VIDALIA — It’s hot.
And while the heat can make a person walking to the mailbox feel tired and dehydrated, the area’s crops are actually handling the late summer sizzler days OK.
“We had a lot of hot, dry weather, but I don’t think we will have the disaster we had in 2009,” Concordia Parish Extension Service Director Glen Daniels said.
Most crops seem to be holding up OK, and Daniels said rice has done extremely well in the heat.
“The rice is cutting really well,” he said. “I rode the combine with the farmers down at Angelina (Plantation), and some of that rice was 200 bushels (per acre) at green weight. At dry weight — once they’ve dried it out — it will probably be something like 170 bushels.”
Soybeans are also faring well despite the intense summer heat.
“I don’t think this dry hot weather will affect the beans as much as the corn,” Daniels said. “The lowest yield I have heard for soybeans was 40 (bushels per acre) and the highest was 55.”
Early corn did not fare well, though, and it’s coming in at 40 to 50 bushels per acre.

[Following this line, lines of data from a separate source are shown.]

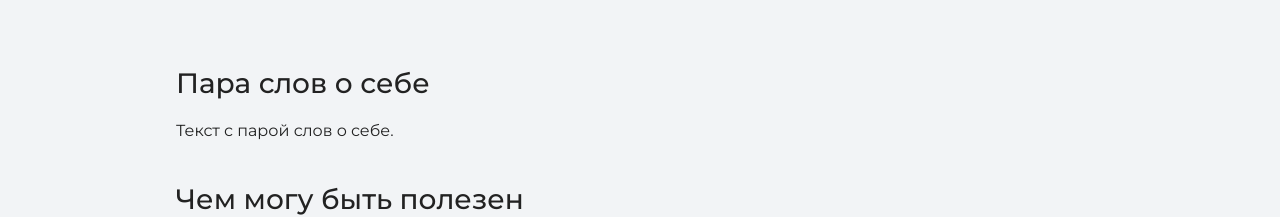
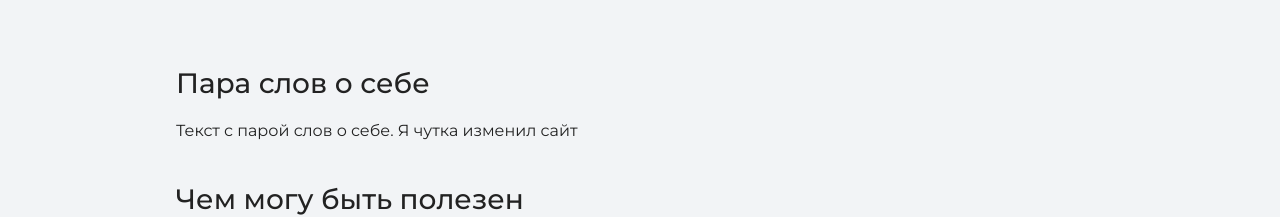
Before and after one commit to Kekloldd/mi-site, a plain HTML site: page index.html in a window 1280 px wide. Shown: the part 1205-1422 px from the top of the page. Drawn offline with nearby package versions, Linux system fonts and the light colour scheme.

Commit message:
Add files via upload
Добавил текст ы описание

```diff
--- a/index.html
+++ b/index.html
@@ -27,7 +27,7 @@
       <div class="container">
       <h2 class="subheading">Давайте познакомимся</h2>
       <h3>Пара слов о себе</h3>
-      <p>Текст с парой слов о себе.</p>
+      <p>Текст с парой слов о себе. Я чутка изменил сайт</p>
       <h3>Чем могу быть полезен</h3>
       <p>Текст о том, чем могу быть полезен.</p>
       </div>
```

“The thunderstorms and rain helped the late corn push up to 120 to 130 bushels an acre,” Daniels said.
The extension service director said that after this year’s loss of early corn, he expects to see the parish farm infrastructure develop a little more in the years to come.

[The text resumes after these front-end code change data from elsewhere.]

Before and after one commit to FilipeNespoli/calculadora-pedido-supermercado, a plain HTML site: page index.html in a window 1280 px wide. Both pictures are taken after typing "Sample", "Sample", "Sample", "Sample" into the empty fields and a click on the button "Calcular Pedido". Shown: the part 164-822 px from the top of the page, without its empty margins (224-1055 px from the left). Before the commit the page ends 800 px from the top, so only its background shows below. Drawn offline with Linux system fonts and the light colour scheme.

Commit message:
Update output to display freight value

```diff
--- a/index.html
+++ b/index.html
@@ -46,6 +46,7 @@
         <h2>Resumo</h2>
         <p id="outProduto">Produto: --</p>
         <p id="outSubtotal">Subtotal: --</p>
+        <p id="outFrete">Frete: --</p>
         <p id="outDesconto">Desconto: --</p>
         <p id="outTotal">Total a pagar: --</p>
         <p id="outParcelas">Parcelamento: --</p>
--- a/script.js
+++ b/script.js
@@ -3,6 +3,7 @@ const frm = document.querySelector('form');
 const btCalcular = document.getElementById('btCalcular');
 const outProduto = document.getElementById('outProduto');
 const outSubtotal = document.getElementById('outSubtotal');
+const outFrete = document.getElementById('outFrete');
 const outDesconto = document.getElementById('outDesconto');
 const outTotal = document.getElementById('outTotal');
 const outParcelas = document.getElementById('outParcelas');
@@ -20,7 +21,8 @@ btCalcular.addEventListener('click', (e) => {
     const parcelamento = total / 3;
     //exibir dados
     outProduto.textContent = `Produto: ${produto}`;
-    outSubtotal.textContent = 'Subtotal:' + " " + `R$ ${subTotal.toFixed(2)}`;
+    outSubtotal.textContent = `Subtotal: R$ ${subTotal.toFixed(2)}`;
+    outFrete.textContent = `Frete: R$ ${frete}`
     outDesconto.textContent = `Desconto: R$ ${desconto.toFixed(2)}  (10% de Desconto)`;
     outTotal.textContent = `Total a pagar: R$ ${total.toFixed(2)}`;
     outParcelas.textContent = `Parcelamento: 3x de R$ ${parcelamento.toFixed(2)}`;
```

“The irrigated corn hasn’t really suffered, and I think (this year) will drive some farmers to put in some irrigation,” he said.
With irrigation comes other issues, however, and Daniels said some farmers who sank irrigation wells have had wells that have started pumping salt water, which can damage plants and crop yields.
The extension service is conducting soybean variety tests to determine which varieties can best tolerate salt, he said.